Lord David Sainsbury of Turville and Software Patents
Lord David Sainsbury of Turville is the Parliamentary Under-Secretary of State and Minister for Science and Innovation of the United Kingdom under the government of Tony Blair. Sainsbury is a billionaire with some involvement in biotech patenting. He has allowed the UK Patent Office to act as a chief promoter of legislative initiatives to legalise software and business method patents in Europe.
News & Chronology
2004-07-20 UK Gov't launches "Creative Industries Forum on Intellectual Property" -- Sainsbury says these "industries" are the vanguard of new "technology" and protection of "intellectual property" (by implication patents) is the key to growth and success
- 2003-09..11 UK gov't pushes Council to reject EU Parliament's Vote on swpat, replies to letters with usual UKPO discourse, below are some republications and refutals of Sainsbury's standard reply
- 1999-2004 has been pressing hard for fullscale legalisation of EPO software patent practise through a EU directive
1999 gives up top industry jobs, puts assets on "blind trust", donates 11 million gbp to Labour, becomes close ally of Blair and Minister of Science & Innovation
<1999 operated various "innovation investment" ventures, with special affinity to genetics patents
Sainsbury is Parliamentary Under-Secretary of State, Minister for Science and Innovation
Lord Sainsbury of Turville responsibilities include:
- Office of Science and Technology;
- Innovation Policy;
- DTI interest in education and skills;
- British National Space Centre;
- National Weights and Measures Laboratory;
- Bioscience and Chemicals (except GM foods); and
- Patent Office.
So, this is the main person dealing with software patents in the UK.
Writing to David Sainsbury
- Lord Sainsbury MP
Parliamentary Under Secretary of State for Science & Innovation Department of Trade and Industry 1 Victoria Street London SW1H 0ET Tel: (Enquiry Unit of the DTI) 020 7215 5000
anonymous comment (edited)
Sainsbury is unusual for a UK minister (according to the civil servants), because he is very interested in this policy area (innovation), and has wanted to be much more closely briefed and involved than most ministers would be, in what is seen as a primarily technocratic policy area, with comparatively little media opportunity. Unlike most UK ministers who are MPs, and very interested in publicity, Sainsbury is not an MP, and apparently is genuinely motivated to try to do what he thinks will protect innovation. He's also spent an unprecedented long time in the same post (6 years, I think) -- UK ministers usually rotate after only two or three.
He has got a big business background (he was previously an executive, maybe even CEO, at J. Sainsbury & co, one of the UK's big 4 supermarket chains, of which his family are still the largest shareholders). There was also a brief row a few years ago, because a company he is invested in is a small biotech concern with some biotech patents -- though the holding is through a hands-off "blind trust", through which he has no influence.

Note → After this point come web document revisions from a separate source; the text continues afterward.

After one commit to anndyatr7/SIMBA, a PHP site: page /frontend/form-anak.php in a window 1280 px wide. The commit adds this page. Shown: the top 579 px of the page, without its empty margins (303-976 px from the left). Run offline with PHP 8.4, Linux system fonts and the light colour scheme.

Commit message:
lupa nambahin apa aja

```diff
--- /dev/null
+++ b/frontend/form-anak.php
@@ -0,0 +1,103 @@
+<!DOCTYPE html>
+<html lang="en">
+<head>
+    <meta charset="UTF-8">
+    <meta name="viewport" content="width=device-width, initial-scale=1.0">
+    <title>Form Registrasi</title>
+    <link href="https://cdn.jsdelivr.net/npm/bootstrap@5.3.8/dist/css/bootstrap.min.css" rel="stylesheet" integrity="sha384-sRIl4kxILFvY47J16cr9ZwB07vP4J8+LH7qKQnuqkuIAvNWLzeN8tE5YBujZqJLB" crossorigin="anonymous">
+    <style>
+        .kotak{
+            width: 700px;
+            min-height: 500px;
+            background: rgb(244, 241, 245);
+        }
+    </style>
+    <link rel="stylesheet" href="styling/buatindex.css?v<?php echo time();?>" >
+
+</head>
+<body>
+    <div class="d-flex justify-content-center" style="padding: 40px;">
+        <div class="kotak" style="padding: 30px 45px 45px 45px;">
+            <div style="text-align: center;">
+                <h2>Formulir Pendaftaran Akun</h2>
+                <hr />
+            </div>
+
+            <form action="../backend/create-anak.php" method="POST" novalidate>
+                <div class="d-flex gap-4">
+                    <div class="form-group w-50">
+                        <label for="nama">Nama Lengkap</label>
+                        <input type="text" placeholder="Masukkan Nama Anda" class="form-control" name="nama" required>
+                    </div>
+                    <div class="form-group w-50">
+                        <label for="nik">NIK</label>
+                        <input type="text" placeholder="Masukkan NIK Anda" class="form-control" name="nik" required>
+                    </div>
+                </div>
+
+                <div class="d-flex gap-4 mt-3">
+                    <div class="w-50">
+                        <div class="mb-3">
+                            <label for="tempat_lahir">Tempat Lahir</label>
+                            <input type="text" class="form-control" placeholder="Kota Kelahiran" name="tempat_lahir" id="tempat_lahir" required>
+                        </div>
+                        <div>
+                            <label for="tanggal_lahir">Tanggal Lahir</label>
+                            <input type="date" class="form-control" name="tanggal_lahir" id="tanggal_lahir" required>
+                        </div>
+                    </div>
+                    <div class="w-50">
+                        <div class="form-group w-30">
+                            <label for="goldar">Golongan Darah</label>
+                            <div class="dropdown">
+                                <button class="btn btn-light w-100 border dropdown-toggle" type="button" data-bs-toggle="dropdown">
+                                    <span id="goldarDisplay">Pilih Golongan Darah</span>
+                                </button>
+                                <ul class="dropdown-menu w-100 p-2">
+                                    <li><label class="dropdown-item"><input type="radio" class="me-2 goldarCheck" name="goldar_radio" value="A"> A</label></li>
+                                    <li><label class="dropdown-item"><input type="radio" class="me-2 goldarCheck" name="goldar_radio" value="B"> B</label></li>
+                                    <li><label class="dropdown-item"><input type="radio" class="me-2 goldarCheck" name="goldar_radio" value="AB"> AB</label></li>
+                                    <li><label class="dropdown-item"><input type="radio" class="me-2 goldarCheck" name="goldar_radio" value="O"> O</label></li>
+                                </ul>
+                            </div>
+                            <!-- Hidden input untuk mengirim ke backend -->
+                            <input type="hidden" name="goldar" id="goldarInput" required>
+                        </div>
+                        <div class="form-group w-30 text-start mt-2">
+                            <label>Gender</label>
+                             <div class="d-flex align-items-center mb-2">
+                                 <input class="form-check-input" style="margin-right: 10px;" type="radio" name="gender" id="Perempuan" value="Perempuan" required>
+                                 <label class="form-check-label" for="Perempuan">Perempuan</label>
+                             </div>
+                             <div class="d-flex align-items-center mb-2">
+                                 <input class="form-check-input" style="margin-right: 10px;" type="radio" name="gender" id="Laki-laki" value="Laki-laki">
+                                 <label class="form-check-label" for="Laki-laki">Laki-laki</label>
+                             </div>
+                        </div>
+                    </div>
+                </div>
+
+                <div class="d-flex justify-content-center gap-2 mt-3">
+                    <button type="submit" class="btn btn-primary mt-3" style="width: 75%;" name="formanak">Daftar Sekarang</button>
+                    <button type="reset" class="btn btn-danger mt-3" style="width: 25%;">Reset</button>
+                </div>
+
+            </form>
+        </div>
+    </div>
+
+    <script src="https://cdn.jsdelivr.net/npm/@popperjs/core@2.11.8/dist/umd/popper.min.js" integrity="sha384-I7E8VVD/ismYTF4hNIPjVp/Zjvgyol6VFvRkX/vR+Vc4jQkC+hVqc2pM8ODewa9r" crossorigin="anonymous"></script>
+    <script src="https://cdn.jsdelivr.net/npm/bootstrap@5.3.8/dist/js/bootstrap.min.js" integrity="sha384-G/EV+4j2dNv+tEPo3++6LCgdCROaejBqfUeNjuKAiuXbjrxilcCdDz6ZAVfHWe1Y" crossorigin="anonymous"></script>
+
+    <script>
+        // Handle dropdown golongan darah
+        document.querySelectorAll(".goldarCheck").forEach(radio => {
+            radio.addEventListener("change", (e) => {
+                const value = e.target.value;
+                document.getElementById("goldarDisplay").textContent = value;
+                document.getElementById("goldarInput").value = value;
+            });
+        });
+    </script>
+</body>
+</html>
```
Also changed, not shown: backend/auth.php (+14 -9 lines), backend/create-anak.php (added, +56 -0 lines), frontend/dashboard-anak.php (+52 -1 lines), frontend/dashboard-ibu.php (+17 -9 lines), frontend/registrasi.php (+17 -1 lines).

My impression is that he believes patents are certainly useful in biotech; that they help introduce a commercial element into innovation, which makes it more likely that dreamy ideas will get turned into hard products and real companies; and he evidently believes there would be a substantial dislocation in the electronics/telecoms/consumer goods sector if the rules of patentability changed too much.
On the other hand, the officials know exactly what is being patented and what isn't, and also have an agenda.
I think their strongest instinct may be a feeling that the existing law is very untidy in this area -- remember that in the UK system, existing case-law has almost unchallengeable authority; and even EPO decisions are taken very very seriously. But on the other hand, the dividing lines which are anomalous, capricious, and hard to understand - why is some software 'technical' and other software isn't; wouldn't the rules be a lot simpler and clearer if in effect all software was technical.
So I think this is one motivation.
Secondly, they have been persuing this project since a consultation in 1994 -- eleven years ago -- at which time they only received a single response against software patentability.
Thirdly, I think their perception of opponents of software patents at any rate used to be that they were economically irrelevent idealists/anarchists.
They still like the Council text, and want it to go through unaltered, and want to close the file on the directive.
Bottom line, according to Lord Sainsbury:
No patents on accounting packages, spreadsheets, translation software, computer-aided design, internet trading, portfolio management, on-line auctions.
Yes to patents on traffic control, medical imaging, washing machines, breadmaking, robot arms, mobile phones, and vehicle software.